History and Philosophy Of Science | Foundational Problems in Statistical Mechanics
X755 | 24855 | Amit Hagar


Chance and Time Foundational Problems in Statistical Mechanics

“… Lisa, where are you? Come here! In this house, young lady, we
respect the laws of thermodynamics!” (Homer Simpson to his daughter
who is engaged in building a perpetual machine of the second kind in
the backyard).

The second law of thermodynamics is undoubtedly one of the most
known laws of physics within and without. It states that for every
closed system in equilibrium there exists a state-function –
baptized as Entropy – that cannot decrease when the system undergoes
an irreversible process. Its statistical character was already
exposed in the 19th-century by eminent scientists such as J.C.
Maxwell and L. Boltzmann, but many still see it today as the gist
behind the universal irreversible tendency of energy to degrade,
otherwise known as the thermodynamic arrow in time.
In the seminar we shall discuss the philosophical questions involved
in the puzzle of the thermodynamic arrow in time. Topics will
include: Is the second law the ‘seat’ of thermodynamic
irreversibility? What does its statistical character tell us about
the nature of the thermodynamic arrow in time? What is Entropy and
what it has to do with Information? Does Thermodynamics reduce to
(Statistical) Mechanics? These fascinating topics and others
continue to generate heated debates and discussions in the physics
and philosophical literature. Along the way we will learn about
Thermodynamics, Statistical Mechanics, Chaos Theory and their
implication on one of the most puzzling feature of our life.
Although all the physics/math necessary for the course will be
taught in class a basic background in classical (Newtonian)
mechanics is assumed. Apart from the two books below, additional
reading material shall be distributed among the students.
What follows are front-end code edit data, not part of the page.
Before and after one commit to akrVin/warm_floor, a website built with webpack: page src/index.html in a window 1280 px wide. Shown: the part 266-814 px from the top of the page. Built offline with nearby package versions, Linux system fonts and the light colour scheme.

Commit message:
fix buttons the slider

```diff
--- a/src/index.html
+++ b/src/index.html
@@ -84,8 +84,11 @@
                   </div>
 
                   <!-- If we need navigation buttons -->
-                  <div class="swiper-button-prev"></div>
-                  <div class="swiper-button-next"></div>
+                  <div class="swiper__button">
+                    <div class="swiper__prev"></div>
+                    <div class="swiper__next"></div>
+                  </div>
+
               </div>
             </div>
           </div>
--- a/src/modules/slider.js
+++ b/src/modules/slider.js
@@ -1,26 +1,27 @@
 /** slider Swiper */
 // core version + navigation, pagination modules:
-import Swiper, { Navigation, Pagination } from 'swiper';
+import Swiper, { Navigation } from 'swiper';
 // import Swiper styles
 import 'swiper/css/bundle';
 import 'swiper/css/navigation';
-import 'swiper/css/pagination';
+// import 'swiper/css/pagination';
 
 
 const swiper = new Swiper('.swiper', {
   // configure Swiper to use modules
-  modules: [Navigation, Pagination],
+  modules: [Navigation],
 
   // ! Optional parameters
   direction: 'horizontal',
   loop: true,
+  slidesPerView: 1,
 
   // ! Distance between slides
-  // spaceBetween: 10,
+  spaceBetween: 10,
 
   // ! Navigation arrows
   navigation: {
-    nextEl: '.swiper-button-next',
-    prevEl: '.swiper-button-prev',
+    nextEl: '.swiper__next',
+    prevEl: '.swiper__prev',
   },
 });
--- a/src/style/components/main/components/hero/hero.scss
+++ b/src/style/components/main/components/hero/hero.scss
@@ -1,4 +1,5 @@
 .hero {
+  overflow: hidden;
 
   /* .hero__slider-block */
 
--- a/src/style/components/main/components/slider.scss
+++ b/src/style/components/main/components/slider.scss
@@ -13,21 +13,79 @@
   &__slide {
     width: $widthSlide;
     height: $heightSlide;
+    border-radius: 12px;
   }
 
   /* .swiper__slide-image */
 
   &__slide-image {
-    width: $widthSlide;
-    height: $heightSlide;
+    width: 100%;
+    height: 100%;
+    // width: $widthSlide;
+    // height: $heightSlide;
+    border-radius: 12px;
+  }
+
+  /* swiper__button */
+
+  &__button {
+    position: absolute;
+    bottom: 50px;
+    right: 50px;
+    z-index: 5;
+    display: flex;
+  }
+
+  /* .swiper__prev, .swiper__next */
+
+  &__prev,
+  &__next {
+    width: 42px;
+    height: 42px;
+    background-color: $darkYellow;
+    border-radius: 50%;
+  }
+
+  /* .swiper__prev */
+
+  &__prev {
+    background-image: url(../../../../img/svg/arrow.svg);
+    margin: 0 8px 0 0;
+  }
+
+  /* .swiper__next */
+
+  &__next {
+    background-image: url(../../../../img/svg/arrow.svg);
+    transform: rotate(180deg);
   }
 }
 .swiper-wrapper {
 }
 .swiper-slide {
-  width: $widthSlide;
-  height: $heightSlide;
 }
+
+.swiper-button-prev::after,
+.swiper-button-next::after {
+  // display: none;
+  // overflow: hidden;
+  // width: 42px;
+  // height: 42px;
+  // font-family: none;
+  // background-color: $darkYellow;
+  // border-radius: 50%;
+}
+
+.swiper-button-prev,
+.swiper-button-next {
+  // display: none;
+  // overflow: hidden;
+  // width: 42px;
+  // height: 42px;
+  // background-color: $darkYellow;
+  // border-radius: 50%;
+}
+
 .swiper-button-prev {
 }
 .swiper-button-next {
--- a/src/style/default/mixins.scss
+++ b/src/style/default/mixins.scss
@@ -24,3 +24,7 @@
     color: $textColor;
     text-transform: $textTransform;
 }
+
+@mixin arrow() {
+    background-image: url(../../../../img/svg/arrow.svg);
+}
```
Textbooks

1. Physics and Chance
Lawrence Sklar
Cambridge University Press
1993
ISBN 0-521-55881-6

2. Time and Chance
	David Z. Albert
	Harvard University Press
	2000
	ISBN 0-674-00317-9